### AIM OF THE TASK
How many lines in these records include the string "catalog"? Reply with that number alone.

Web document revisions
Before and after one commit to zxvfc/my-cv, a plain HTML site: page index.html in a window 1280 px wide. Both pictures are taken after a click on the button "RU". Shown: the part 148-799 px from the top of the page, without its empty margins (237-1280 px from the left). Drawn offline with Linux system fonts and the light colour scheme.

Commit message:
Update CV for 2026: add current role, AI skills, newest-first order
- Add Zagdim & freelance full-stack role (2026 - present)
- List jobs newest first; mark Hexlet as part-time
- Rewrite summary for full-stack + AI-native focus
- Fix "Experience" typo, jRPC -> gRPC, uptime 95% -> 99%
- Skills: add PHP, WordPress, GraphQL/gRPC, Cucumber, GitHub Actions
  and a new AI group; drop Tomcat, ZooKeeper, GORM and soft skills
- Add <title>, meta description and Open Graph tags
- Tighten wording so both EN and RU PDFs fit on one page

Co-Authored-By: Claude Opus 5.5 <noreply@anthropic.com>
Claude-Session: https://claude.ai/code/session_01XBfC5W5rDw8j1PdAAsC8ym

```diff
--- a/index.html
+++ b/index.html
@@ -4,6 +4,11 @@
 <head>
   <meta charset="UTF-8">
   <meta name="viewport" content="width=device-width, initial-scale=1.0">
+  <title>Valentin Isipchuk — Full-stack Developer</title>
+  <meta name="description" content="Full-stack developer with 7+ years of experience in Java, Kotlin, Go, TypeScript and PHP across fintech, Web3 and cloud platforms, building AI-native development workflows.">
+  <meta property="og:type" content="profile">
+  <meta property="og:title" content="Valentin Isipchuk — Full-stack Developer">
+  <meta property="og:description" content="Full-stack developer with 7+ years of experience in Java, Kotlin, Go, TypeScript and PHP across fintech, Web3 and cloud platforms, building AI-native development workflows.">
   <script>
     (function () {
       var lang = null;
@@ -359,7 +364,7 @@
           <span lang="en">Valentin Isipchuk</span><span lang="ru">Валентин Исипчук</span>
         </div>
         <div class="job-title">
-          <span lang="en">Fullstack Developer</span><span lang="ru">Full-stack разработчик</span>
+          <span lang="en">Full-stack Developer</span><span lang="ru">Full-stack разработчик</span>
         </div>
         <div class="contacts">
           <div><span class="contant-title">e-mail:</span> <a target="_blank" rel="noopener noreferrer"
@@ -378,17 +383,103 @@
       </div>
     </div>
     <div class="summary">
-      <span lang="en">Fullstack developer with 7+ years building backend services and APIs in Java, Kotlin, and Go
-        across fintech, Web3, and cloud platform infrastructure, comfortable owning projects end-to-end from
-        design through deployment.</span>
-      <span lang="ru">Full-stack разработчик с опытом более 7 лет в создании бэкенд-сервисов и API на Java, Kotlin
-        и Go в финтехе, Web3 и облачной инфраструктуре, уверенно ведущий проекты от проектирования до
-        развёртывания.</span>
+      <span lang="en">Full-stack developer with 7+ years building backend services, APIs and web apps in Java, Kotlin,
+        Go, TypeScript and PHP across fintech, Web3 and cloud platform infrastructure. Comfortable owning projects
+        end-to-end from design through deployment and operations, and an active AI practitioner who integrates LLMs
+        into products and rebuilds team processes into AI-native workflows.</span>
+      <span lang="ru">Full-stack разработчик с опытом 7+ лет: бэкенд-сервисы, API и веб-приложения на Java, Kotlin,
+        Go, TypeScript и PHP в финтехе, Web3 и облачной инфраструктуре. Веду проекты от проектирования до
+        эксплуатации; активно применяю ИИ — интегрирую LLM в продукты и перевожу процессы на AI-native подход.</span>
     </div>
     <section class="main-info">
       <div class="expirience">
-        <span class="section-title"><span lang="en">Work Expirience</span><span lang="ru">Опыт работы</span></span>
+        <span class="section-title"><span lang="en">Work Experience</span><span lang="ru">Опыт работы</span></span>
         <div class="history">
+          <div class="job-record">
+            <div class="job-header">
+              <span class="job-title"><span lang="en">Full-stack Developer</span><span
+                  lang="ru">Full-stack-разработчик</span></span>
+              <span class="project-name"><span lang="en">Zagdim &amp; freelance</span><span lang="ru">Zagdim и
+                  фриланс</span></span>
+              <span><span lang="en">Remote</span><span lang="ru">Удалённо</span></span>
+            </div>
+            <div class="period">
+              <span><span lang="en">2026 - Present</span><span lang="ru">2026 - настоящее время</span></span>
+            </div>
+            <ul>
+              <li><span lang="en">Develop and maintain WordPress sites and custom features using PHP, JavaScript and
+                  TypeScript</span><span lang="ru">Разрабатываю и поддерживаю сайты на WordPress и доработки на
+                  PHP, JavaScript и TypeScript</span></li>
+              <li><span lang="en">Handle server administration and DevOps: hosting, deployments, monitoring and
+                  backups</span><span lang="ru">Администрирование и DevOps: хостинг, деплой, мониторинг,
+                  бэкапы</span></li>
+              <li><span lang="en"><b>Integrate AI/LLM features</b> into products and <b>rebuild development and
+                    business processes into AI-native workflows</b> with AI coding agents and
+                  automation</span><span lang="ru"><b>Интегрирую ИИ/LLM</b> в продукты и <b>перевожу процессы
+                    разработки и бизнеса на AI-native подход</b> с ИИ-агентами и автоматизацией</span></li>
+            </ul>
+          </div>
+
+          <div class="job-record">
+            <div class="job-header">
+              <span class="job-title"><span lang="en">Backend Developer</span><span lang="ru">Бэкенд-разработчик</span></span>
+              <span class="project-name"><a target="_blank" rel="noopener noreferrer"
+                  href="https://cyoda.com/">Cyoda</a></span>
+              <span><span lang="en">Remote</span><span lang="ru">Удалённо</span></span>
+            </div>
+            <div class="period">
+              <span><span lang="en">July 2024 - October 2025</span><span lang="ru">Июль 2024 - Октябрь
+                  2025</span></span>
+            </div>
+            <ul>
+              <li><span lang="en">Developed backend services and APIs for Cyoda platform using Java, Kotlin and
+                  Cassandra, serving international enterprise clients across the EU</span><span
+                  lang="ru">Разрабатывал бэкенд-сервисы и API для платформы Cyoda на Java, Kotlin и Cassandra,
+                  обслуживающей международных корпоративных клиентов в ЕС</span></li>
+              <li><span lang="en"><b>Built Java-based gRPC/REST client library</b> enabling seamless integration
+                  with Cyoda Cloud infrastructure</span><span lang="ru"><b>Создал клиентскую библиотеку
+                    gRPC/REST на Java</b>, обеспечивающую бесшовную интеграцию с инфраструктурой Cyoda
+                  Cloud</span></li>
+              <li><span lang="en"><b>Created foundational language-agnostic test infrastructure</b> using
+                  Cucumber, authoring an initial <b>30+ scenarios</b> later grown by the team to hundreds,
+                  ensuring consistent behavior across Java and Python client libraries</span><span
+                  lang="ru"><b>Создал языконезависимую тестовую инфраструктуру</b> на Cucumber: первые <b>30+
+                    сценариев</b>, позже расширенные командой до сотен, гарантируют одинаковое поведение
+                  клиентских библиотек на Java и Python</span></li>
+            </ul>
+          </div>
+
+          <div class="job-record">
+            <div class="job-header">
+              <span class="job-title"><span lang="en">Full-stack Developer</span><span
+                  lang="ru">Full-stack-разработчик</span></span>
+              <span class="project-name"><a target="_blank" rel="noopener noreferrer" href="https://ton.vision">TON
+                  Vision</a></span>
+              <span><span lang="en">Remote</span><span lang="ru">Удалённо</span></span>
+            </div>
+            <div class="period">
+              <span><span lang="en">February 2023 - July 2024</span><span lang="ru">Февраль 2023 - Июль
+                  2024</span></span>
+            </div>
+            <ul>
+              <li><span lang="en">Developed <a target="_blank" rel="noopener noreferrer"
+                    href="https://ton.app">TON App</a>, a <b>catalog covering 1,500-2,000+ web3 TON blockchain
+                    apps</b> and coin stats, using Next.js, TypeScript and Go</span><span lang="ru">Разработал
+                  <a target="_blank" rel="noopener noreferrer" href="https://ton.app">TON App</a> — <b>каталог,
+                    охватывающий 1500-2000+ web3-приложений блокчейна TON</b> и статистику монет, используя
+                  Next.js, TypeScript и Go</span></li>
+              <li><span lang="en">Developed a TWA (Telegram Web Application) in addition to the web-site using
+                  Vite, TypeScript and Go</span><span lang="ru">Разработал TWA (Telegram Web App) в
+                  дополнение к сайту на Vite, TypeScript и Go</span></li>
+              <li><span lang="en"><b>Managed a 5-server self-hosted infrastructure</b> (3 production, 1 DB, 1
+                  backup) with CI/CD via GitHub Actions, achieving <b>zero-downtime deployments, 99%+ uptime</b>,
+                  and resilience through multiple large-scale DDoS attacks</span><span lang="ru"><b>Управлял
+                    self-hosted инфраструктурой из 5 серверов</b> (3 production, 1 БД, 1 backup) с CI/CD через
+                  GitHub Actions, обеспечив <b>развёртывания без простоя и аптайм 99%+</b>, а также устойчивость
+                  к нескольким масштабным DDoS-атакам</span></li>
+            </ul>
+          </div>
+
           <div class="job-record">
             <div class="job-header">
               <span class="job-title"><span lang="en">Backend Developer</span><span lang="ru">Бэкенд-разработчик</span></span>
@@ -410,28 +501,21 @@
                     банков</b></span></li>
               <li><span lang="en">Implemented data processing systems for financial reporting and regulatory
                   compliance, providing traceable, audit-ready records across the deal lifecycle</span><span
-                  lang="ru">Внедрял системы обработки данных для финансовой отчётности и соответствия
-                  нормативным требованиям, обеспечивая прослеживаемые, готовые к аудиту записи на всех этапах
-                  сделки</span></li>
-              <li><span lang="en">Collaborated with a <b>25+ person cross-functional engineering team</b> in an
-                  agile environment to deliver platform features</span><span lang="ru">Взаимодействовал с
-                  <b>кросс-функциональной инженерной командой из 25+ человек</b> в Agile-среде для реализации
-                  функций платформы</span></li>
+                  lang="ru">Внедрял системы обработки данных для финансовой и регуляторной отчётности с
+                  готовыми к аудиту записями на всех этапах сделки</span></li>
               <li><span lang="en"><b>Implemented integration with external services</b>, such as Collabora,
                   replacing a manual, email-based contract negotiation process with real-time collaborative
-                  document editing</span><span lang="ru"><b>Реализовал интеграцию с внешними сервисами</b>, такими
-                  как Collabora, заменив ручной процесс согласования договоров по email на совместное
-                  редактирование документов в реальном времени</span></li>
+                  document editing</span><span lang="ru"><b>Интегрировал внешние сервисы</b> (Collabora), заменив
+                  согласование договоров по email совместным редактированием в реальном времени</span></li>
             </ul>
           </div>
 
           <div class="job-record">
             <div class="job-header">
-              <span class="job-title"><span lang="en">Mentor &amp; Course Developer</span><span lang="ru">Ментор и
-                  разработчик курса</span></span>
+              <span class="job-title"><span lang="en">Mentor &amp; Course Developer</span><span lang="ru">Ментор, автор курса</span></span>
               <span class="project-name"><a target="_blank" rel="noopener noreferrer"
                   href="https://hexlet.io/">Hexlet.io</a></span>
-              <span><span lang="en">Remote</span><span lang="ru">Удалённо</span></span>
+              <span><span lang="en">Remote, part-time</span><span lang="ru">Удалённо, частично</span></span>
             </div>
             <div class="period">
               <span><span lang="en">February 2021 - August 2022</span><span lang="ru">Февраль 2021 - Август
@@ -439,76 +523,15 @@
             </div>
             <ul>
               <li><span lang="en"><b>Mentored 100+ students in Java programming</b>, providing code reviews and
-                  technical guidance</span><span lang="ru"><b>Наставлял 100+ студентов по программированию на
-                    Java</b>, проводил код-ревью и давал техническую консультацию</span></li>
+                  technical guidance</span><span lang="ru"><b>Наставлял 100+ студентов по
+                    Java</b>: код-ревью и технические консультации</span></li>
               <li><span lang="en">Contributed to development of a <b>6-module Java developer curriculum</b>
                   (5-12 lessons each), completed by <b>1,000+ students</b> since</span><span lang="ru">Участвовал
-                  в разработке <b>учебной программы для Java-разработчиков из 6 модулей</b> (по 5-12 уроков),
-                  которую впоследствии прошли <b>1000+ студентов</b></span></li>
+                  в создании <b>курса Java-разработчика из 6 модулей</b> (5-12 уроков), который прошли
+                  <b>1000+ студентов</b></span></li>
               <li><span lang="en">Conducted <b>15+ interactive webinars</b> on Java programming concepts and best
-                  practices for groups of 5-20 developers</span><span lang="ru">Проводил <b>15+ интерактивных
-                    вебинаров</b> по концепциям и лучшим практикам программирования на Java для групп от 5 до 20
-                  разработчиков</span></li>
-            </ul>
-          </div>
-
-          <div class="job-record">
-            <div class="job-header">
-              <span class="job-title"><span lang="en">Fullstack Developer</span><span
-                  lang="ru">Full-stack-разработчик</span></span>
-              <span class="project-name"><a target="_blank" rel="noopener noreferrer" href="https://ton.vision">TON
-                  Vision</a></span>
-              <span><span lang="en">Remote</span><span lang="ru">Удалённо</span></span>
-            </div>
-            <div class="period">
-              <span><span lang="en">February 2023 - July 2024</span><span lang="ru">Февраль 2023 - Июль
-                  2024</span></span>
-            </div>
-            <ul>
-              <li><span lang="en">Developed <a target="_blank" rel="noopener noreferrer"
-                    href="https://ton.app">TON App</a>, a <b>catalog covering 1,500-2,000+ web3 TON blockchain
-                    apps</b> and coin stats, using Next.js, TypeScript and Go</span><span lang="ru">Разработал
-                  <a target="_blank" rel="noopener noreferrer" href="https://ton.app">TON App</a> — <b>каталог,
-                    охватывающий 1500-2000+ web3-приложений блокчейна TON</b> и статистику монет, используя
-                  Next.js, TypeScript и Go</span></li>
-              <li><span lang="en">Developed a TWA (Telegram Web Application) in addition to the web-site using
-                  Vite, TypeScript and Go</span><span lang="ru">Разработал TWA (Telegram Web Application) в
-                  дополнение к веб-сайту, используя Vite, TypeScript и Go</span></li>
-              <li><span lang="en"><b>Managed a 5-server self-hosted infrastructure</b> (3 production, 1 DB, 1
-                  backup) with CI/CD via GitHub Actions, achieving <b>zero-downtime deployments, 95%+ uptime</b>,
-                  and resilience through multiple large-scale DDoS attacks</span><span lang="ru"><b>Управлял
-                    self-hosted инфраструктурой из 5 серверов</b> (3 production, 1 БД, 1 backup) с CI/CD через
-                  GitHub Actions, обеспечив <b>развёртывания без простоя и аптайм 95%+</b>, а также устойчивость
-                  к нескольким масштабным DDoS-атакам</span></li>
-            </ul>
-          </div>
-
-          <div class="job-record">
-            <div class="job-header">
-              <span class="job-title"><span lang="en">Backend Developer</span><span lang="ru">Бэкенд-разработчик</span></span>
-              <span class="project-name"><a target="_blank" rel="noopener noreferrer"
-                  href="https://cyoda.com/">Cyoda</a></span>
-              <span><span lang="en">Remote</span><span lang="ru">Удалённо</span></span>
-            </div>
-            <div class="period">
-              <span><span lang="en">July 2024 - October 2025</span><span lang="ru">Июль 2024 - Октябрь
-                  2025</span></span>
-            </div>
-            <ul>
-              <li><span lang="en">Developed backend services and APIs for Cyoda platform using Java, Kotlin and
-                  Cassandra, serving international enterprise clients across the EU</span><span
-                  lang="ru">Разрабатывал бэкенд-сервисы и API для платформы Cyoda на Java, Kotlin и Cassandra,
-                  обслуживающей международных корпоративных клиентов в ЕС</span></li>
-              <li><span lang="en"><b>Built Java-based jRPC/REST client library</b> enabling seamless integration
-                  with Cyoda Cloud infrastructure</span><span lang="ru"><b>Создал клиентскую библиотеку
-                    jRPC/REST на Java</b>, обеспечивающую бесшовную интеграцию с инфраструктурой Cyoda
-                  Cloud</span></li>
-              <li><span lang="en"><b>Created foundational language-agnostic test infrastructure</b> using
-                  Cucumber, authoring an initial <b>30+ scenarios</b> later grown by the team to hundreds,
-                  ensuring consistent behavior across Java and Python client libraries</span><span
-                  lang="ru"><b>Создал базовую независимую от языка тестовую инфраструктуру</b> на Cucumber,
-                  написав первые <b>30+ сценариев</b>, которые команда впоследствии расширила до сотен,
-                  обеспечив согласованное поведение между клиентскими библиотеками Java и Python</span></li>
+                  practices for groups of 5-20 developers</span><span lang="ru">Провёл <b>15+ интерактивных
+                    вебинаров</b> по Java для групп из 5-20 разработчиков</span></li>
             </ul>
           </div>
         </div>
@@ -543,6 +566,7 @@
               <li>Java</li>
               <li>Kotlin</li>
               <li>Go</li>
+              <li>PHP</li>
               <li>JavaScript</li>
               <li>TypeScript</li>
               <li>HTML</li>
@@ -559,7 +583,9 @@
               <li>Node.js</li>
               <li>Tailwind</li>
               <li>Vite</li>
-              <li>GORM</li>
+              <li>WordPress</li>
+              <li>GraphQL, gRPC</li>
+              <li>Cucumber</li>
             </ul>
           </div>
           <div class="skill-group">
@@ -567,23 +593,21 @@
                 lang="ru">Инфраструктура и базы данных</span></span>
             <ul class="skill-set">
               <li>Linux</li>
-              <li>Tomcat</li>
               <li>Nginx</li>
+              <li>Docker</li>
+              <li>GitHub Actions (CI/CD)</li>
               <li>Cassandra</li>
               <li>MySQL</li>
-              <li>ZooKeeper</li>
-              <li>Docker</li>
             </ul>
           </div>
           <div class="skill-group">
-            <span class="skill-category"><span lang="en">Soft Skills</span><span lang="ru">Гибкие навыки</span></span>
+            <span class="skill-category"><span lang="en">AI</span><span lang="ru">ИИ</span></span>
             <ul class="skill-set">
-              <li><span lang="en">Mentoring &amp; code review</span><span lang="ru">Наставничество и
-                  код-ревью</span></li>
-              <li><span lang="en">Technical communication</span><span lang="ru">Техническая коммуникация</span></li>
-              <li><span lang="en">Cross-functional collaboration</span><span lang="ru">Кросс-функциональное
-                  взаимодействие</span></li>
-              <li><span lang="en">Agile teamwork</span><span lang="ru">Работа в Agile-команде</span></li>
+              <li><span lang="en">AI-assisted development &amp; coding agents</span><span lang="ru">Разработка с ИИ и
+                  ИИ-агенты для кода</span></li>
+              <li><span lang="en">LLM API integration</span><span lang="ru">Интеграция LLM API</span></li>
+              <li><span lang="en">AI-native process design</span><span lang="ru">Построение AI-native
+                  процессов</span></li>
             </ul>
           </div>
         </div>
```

### RESPONSE
2